“How are You?” “Good, thanks, how are you?” I have recently caught myself out asking this automatic question and giving such an automatic response when asked. The reality is that we are living in an extraordinary time and our feelings are likely to be far more complex than the monosyllabic “good”.
During this period we have all been under increased stress and have had to manage risks, restrictions and radical changes to our normal lifestyles, work habits and social lives.
This is, of course, true for our students too. At whatever age or stage, our students are likely to be feeling some worries and despite the best of efforts of our wonderful staff and supportive parents, it is to be expected that some will more frequently be experiencing a range of negative feelings.
While our students have benefited from the emotional intelligence lessons inherent in our wellbeing program, it is understandable that there will be a significant range of expressions of feelings. Some will be quite open with their worries, some will keep them bottled up and some might express them through different behavioural manifestations.
With all of this in mind, I thought it might be useful to once again consider some ideas that may help children of various ages cope with the difficult circumstances that we find ourselves in at the moment.
In addition to being a KDS grandparent and Chair of the Friends of KDS Association, Associate Professor Erica Frydenberg (PhD) AM is Australia’s leading psychologist in the field of adolescent coping. Erica defines coping as ‘our way of dealing with our world and the problems it dishes out.’ She identifies a number of ways that we can assist our children to cope with the vicissitudes of life.
Erica explains that strong relationships and a sense of belonging are important protective factors. Having warm relationships in childhood are a strong predictor of our capacity to hold close relationships when we are adults.
An inevitable downside of Stage 4 Lockdown is increased social isolation, however, in many families this may be offset by increased opportunities for genuine familial interaction and connection. It seems that trying to make the most of the situation for more quality together time can be useful in both enhancing our comfort now, and in helping our children to develop the necessary skills to sustain their relationships in the future.

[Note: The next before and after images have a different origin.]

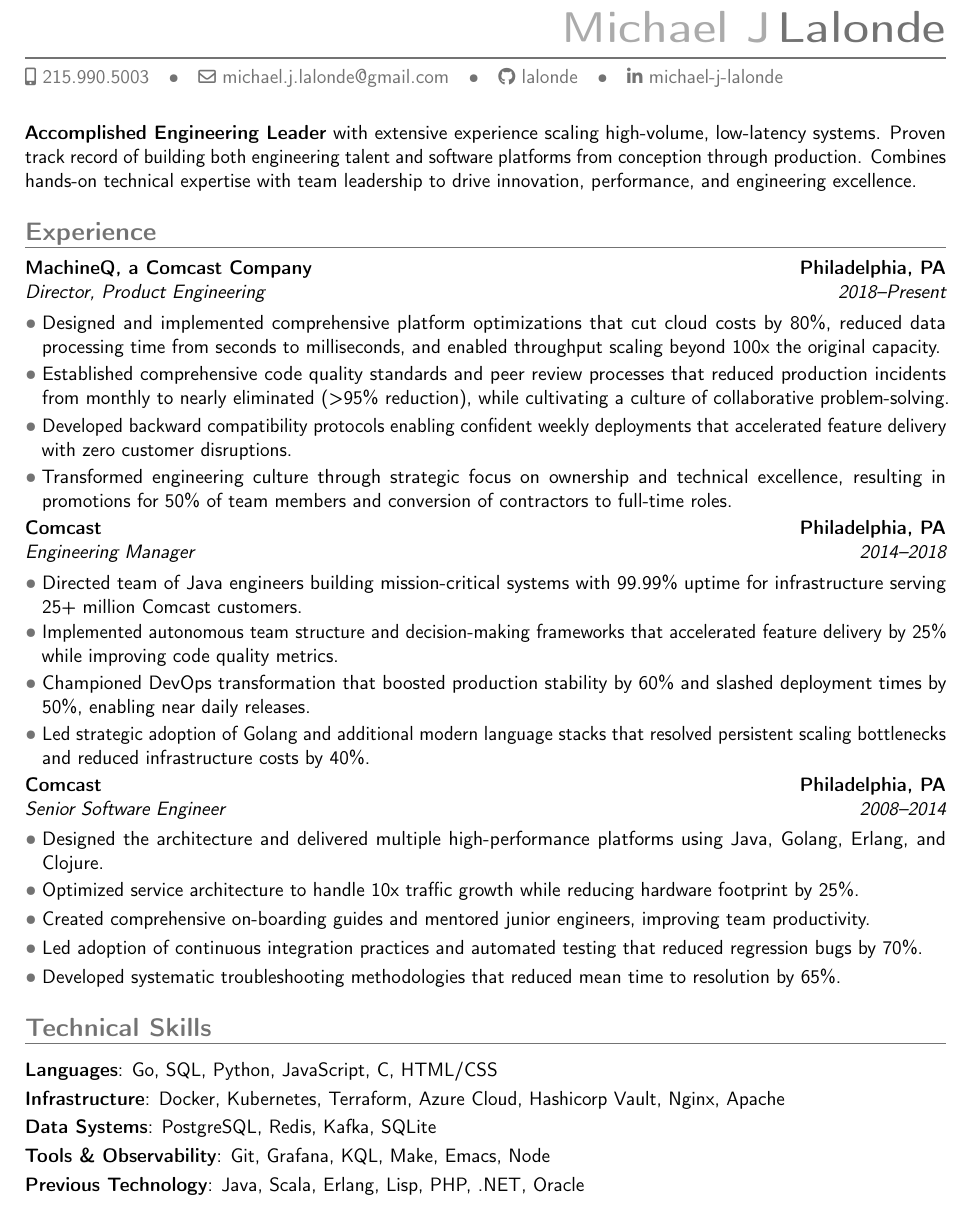
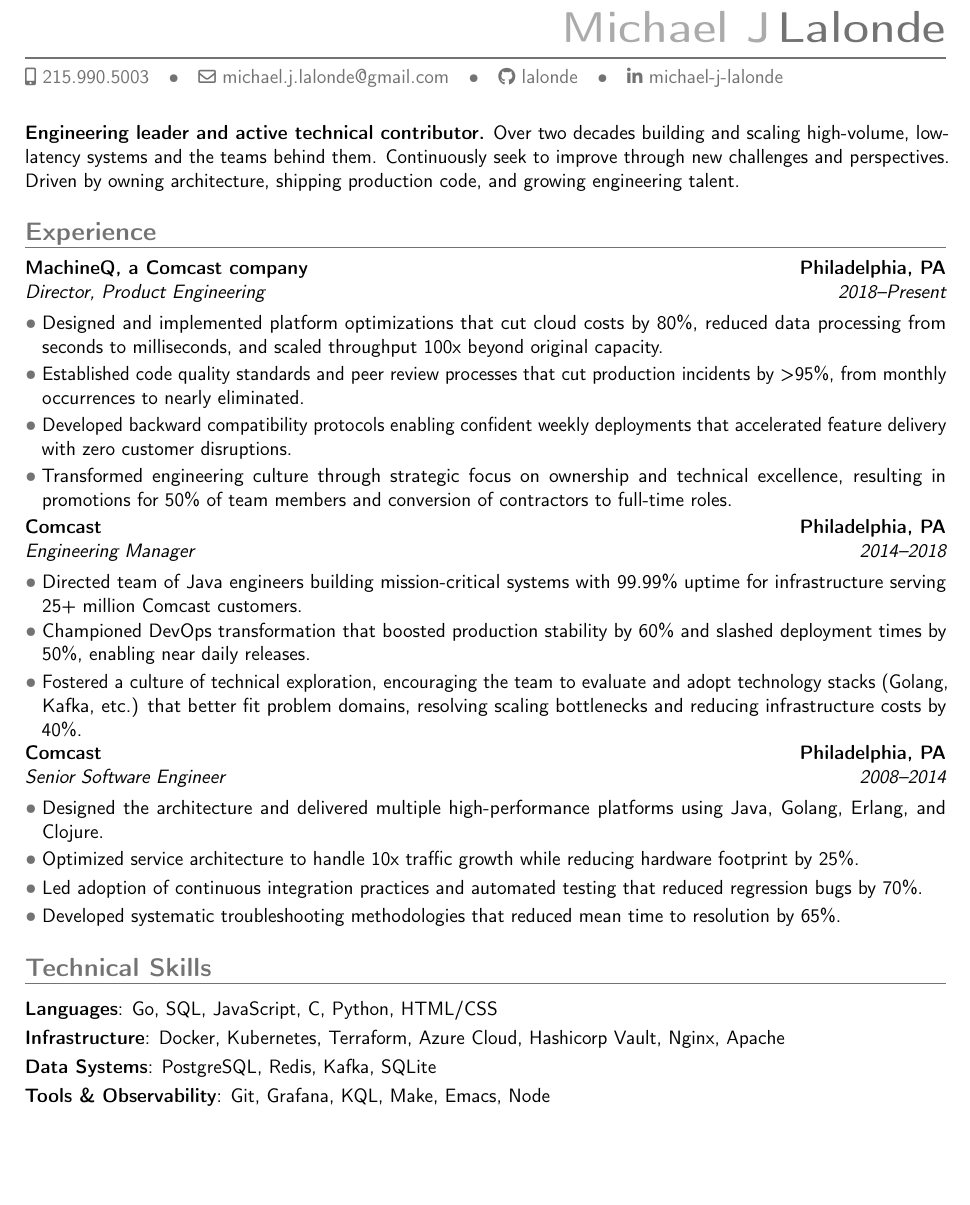
Before and after one commit to lalonde/resume, a LaTeX CV (mjl-resume.tex): part of page 1 of 2, cut so that both start at the same text, the shorter picture padded with empty space. Compiled offline with pdfLaTeX.

Commit message:
elevate individual contributor ability

```diff
--- a/mjl-resume.tex
+++ b/mjl-resume.tex
@@ -33,39 +33,35 @@
 \maketitle
 \vspace*{-8mm}
 
-\textbf{Accomplished Engineering Leader} with extensive experience scaling high-volume, low-latency systems.
-Proven track record of building both engineering talent and software platforms from conception through
-production. Combines hands-on technical expertise with team leadership to drive innovation, performance,
-and engineering excellence.
+\textbf{Engineering leader and active technical contributor.} Over two decades building and scaling high-volume, low-latency systems and the teams behind them. Continuously seek to improve through new challenges and perspectives. Driven by owning architecture, shipping production code, and growing engineering talent.
 
 \section{Experience}
 
-\cventry{2018--Present}{Director, Product Engineering}{MachineQ, a Comcast Company}{Philadelphia, PA}{}{}
-\cvlistitem{Designed and implemented comprehensive platform optimizations that cut cloud costs by 80\%, reduced data processing time from seconds to milliseconds, and enabled throughput scaling beyond 100x the original capacity.}
-\cvlistitem{Established comprehensive code quality standards and peer review processes that reduced production incidents from monthly to nearly eliminated (>95\% reduction), while cultivating a culture of collaborative problem-solving.}
+\cventry{2018--Present}{Director, Product Engineering}{MachineQ, a Comcast company}{Philadelphia, PA}{}{}
+\cvlistitem{Designed and implemented platform optimizations that cut cloud costs by 80\%, reduced data processing from seconds to milliseconds, and scaled throughput 100x beyond original capacity.}
+\cvlistitem{Established code quality standards and peer review processes that cut production incidents by >95\%, from monthly occurrences to nearly eliminated.}
 \cvlistitem{Developed backward compatibility protocols enabling confident weekly deployments that accelerated feature delivery with zero customer disruptions.}
 \cvlistitem{Transformed engineering culture through strategic focus on ownership and technical excellence, resulting in promotions for 50\% of team members and conversion of contractors to full-time roles.}
 
 \cventry{2014--2018}{Engineering Manager}{Comcast}{Philadelphia, PA}{}{}
 \cvlistitem{Directed team of Java engineers building mission-critical systems with 99.99\% uptime for infrastructure serving 25+ million Comcast customers.}
-\cvlistitem{Implemented autonomous team structure and decision-making frameworks that accelerated feature delivery by 25\% while improving code quality metrics.}
 \cvlistitem{Championed DevOps transformation that boosted production stability by 60\% and slashed deployment times by 50\%, enabling near daily releases.}
-\cvlistitem{Led strategic adoption of Golang and additional modern language stacks that resolved persistent scaling bottlenecks and reduced infrastructure costs by 40\%.}
+\cvlistitem{Fostered a culture of technical exploration, encouraging the team to evaluate and adopt technology stacks (Golang, Kafka, etc.) that better fit problem domains, resolving scaling bottlenecks and reducing infrastructure costs by 40\%.}
 
 \cventry{2008--2014}{Senior Software Engineer}{Comcast}{Philadelphia, PA}{}{}
 \cvlistitem{Designed the architecture and delivered multiple high-performance platforms using Java, Golang, Erlang, and Clojure.}
 \cvlistitem{Optimized service architecture to handle 10x traffic growth while reducing hardware footprint by 25\%.}
-\cvlistitem{Created comprehensive on-boarding guides and mentored junior engineers, improving team productivity.}
 \cvlistitem{Led adoption of continuous integration practices and automated testing that reduced regression bugs by 70\%.}
 \cvlistitem{Developed systematic troubleshooting methodologies that reduced mean time to resolution by 65\%.}
 
 
 \section{Technical Skills}
-\cvline{Languages}{Go, SQL, Python, JavaScript, C, HTML/CSS}
+\cvline{Languages}{Go, SQL, JavaScript, C, Python, HTML/CSS}
 \cvline{Infrastructure}{Docker, Kubernetes, Terraform, Azure Cloud, Hashicorp Vault, Nginx, Apache}
 \cvline{Data Systems}{PostgreSQL, Redis, Kafka, SQLite}
 \cvline{Tools \& Observability}{Git, Grafana, KQL, Make, Emacs, Node}
-\cvline{Previous Technology}{Java, Scala, Erlang, Lisp, PHP, .NET, Oracle}
+
+\newpage
 
 \section{Projects}
 \cventry{2020}{Automated Keg Washing System}{Animated Brewing}{Coatesville, PA}{}{
```
Also changed, not shown: Makefile, mjl-resume.pdf, mjl-resume.tex (15 more changed lines).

Such relationships can be enhanced through providing opportunities to actively listen to children, for example by asking their opinions and by marking and reflecting on positive occasions. A slide show of past holidays might be a lovely thing to do during this time. Sharing a laugh together is also invaluable as a well-developed sense of humour is another factor in heightened levels of resilience.
While setting and maintaining appropriate boundaries can occasionally lead to some conflict, their existence has been shown to actually promote a child’s sense of safety and security.
An optimistic mindset and a belief that we can grow are also key in developing our coping strategies. In the current context it may prove beneficial to discuss positive developments like news of vaccine breakthroughs and also to make post-lockdown plans. It can be very beneficial for students to be able to openly discuss their worries and concerns, these should not be dismissed but should be acknowledged and then contextualised with a positive framework wherever possible.
Erica also explains that advanced language skills, better reading and well-developed problem-solving skills have all been seen to be protective factors in enhancing coping, so during lockdown it would be beneficial to spend time in discussions, encourage healthy reading habits and engage in puzzles and games.
While research such as Erica’s can be very useful in developing strategies to enhance adolescent coping, it is important to recognise that we are all in a novel situation and that there is no playbook for this. As such, we should all trust our instincts and try to harness as much positive time with our children as possible and do our best to make the most of the extra family time that may be gained during this lockdown.